Australian Transport Minister Darren Chester said Wednesday he hoped new technologies, improved data analysis and better equipment would help solve the MH370 mystery.
Investigators with the Australian Transport Safety Bureau, the agency leading the hunt for the missing plane, said that bad weather was hampering the final stage of the search.
The news comes as the underwater search for the missing Boeing 777-200 — jointly funded by Australia, China and Malaysia — is nearing its end this month.
Australian Federal Police said Monday they had been in contact with a group over its belief it may have found personal items that belonged to crash victims.
The Dutch-owned search vessel MV Fugro Equator left Australian port Fremantle to conduct a sweep of a 1,864-miles search area southwest of Perth.
Some relatives of those on board the missing plane traveled to Madagascar to search for debris from the plane and also raise awareness.
Relatives of the passengers of the missing jet left for Madagascar to lobby for an extension and said they would take the search into their own hands if needed.
The Australian Transport Safety Bureau released sonar images of the man-made objects that are currently being examined by a Remotely Operated Vehicle (ROV).
The underwater search for the missing plane in a remote part of the southern Indian Ocean has so for yielded no concrete clues as to the plane's whereabouts.
Voice370, an association of relatives, will seek help from local organizations to search for debris from the missing jet.
Weather conditions are reportedly unsuitable for both Autonomous Underwater Vehicle and Remotely Operated Vehicle operations.
The ATSB, which is leading the search for Malaysia Airlines Flight MH370, was “just trying to write a cover story to protect themselves," aviation commentator Byron Bailey said.
Authorities announced in July 2016 that the search for the plane will be suspended if no credible new evidence is found in the current area.
The ill-fated Malaysia Airlines plane was in a “high and increasing rate of descent” when it made its last satellite communication, the Australian Transport Safety Bureau said.
Authorities announced in July 2016 that the search for the plane will be suspended if no credible new evidence is found in the current search area.
Authorities confirmed that the piece of a wing flap found on the Indian Ocean island of Mauritius in May belonged to the Malaysia Airlines aircraft, which went missing in 2014.
Aviation journalist Christine Negroni reportedly writes in her new book, “The Crash Detectives,” that the airline knew its communications systems were substandard.

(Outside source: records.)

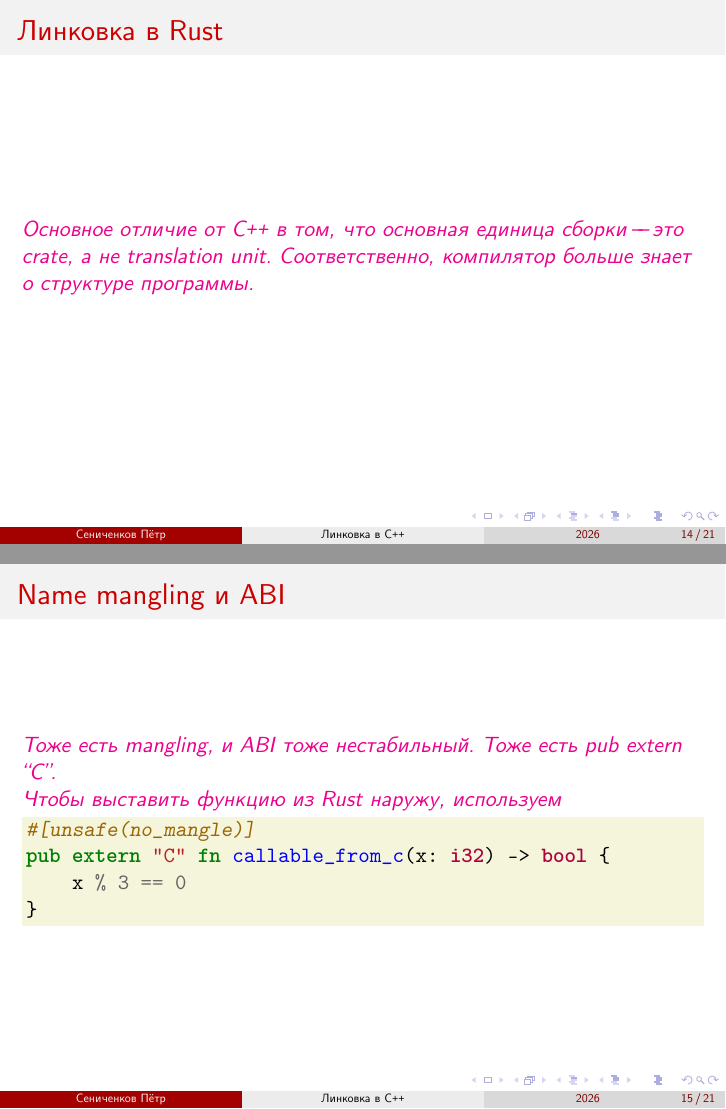
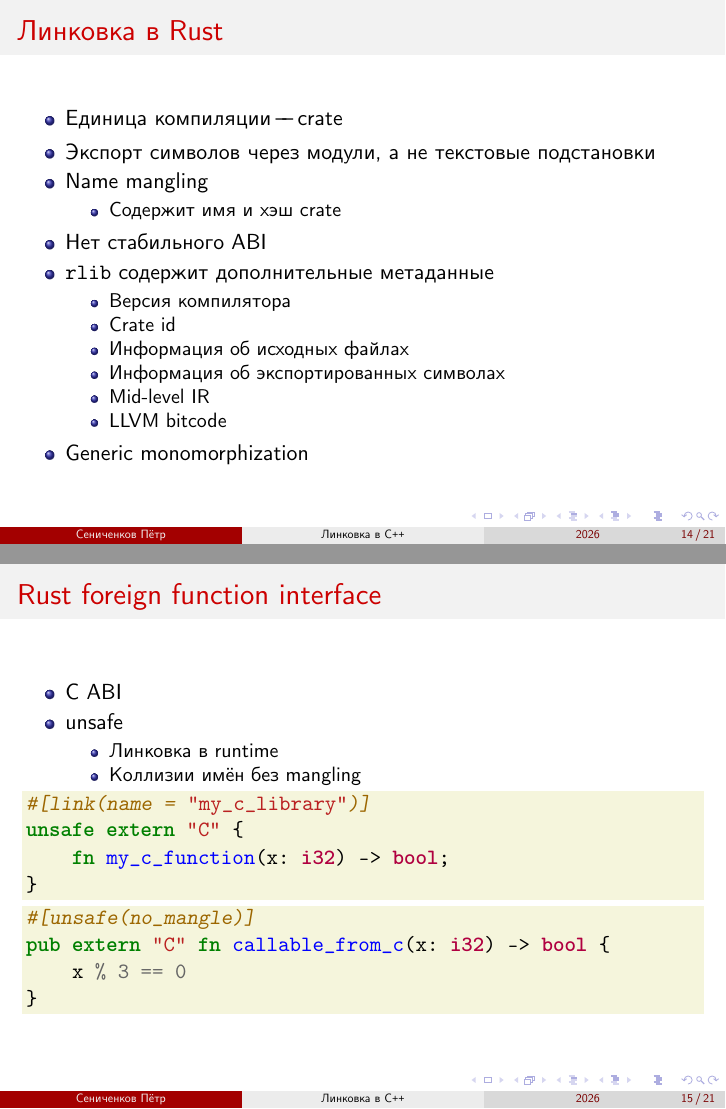
Before and after one commit to p-senichenkov/cpp-linking-talk, LaTeX slides (slides/slides.tex): pages 18 and 19 of 26, joined at a grey line. The pictures show the PDF file slides/slides.pdf that the author committed with the source.

Commit message:
Update slides

```diff
--- a/slides/slides.tex
+++ b/slides/slides.tex
@@ -268,18 +269,45 @@
 \section{Линковка в Rust}
 
 \begin{frame}{Линковка в Rust}
-    \comment{Основное отличие от \cpp в том, что основная единица сборки "--- это crate, а не
-    translation unit.
-    Соответственно, компилятор больше знает о структуре программы.}
+    \begin{itemize}
+        \item Единица компиляции "--- crate
+        \item Экспорт символов через модули, а не текстовые подстановки
+        \item Name mangling
+            \begin{itemize}
+                \item Содержит имя и хэш crate
+            \end{itemize}
+        \item Нет стабильного ABI
+        \item \texttt{rlib} содержит дополнительные метаданные
+            \begin{itemize}
+                \item Версия компилятора
+                \item Crate id
+                \item Информация об исходных файлах
+                \item Информация об экспортированных символах
+                \item Mid-level IR
+                \item LLVM bitcode
+            \end{itemize}
+        \item Generic monomorphization
+    \end{itemize}
 \end{frame}
 
-\begin{frame}[fragile]{Name mangling и ABI}
-    \comment{Тоже есть mangling, и ABI тоже нестабильный.
-    Тоже есть pub extern ``C''.}
+\begin{frame}[fragile]{Rust foreign function interface}
+    \begin{itemize}
+        \item C ABI
+        \item unsafe
+            \begin{itemize}
+                \item Линковка в runtime
+                \item Коллизии имён без mangling
+            \end{itemize}
+    \end{itemize}
 
-    \comment{Чтобы выставить функцию из Rust наружу, используем}
+    \begin{minted}{rust}
+        #[link(name = "my_c_library")]
+        unsafe extern "C" {
+            fn my_c_function(x: i32) -> bool;
+        }
+    \end{minted}
 
-    \begin{minted}[autogobble=true]{rust}
+    \begin{minted}{rust}
         #[unsafe(no_mangle)]
         pub extern "C" fn callable_from_c(x: i32) -> bool {
             x % 3 == 0
```
Also changed, not shown: slides/slides.pdf, slides/slides.tex (38 more changed lines).
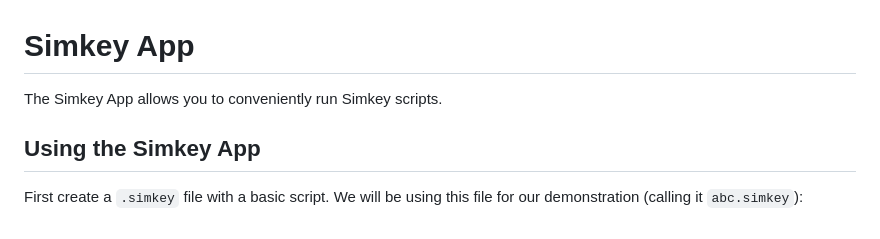
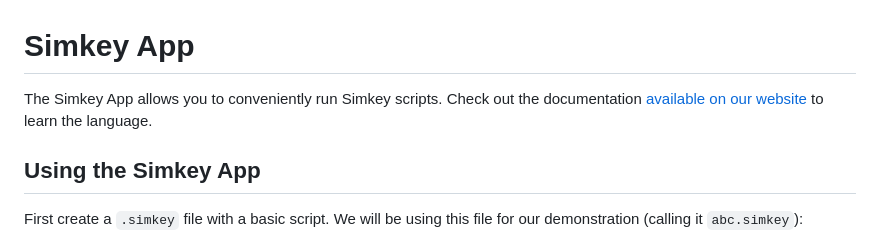
Before and after one commit to border-l/simkey-app, a Markdown page: README.md, the part around the change. Rendered like a GitHub page.

Commit message:
Refer to website

```diff
--- a/README.md
+++ b/README.md
@@ -1,6 +1,6 @@
 # Simkey App
 
-The Simkey App allows you to conveniently run Simkey scripts.
+The Simkey App allows you to conveniently run Simkey scripts. Check out the documentation [available on our website](https://simkey.wiki) to learn the language.
 
 ## Using the Simkey App
 
```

Only one of the two vessels involved in sweeping the Indian Ocean for wreckage was actually out on the water this week.
The latest report comes a day after investigators confirmed that a flap section found off Tanzania belonged to the missing Malaysia Airlines plane.

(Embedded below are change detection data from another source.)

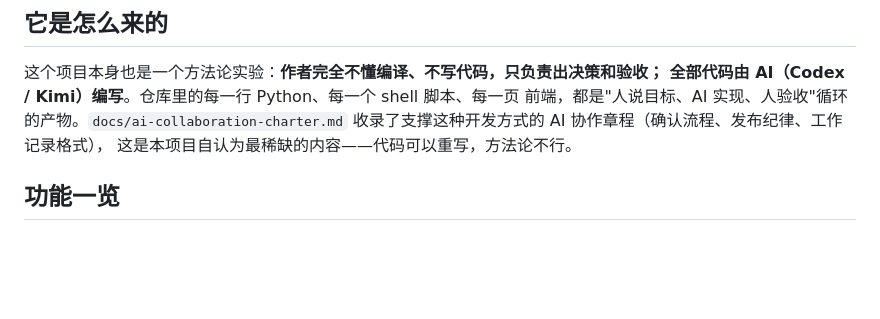
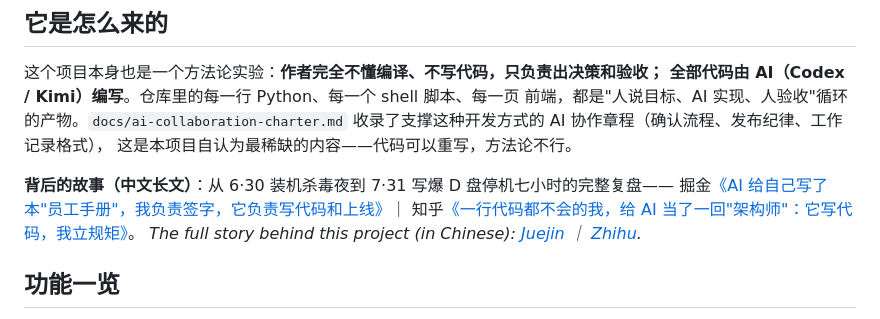
Before and after one commit to ai-agent-workbench/ai-agent-workbench, a Markdown page: README.md, the part around the change. Drawn GitHub-style; blank space fills up the shorter version.

Commit message:
docs: link the story-behind posts (Juejin/Zhihu)

```diff
--- a/README.md
+++ b/README.md
@@ -23,6 +23,11 @@ Codex CLI / Kimi CLI 编程 Agent**——发起任务、追问、审批高风险
 前端，都是"人说目标、AI 实现、人验收"循环的产物。`docs/ai-collaboration-charter.md`
 收录了支撑这种开发方式的 AI 协作章程（确认流程、发布纪律、工作记录格式），
 这是本项目自认为最稀缺的内容——代码可以重写，方法论不行。
+
+**背后的故事（中文长文）**：从 6·30 装机杀毒夜到 7·31 写爆 D 盘停机七小时的完整复盘——
+掘金[《AI 给自己写了本"员工手册"，我负责签字，它负责写代码和上线》](https://juejin.cn/post/7669635386159415336)｜
+知乎[《一行代码都不会的我，给 AI 当了一回"架构师"：它写代码，我立规矩》](https://zhuanlan.zhihu.com/p/2067768204131358015)。
+*The full story behind this project (in Chinese): [Juejin](https://juejin.cn/post/7669635386159415336) ｜ [Zhihu](https://zhuanlan.zhihu.com/p/2067768204131358015).*
 
 ## 功能一览
 
```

The confirmation comes as the search for the missing plane is set to be suspended in December if no concrete clues of the aircraft’s whereabouts are found.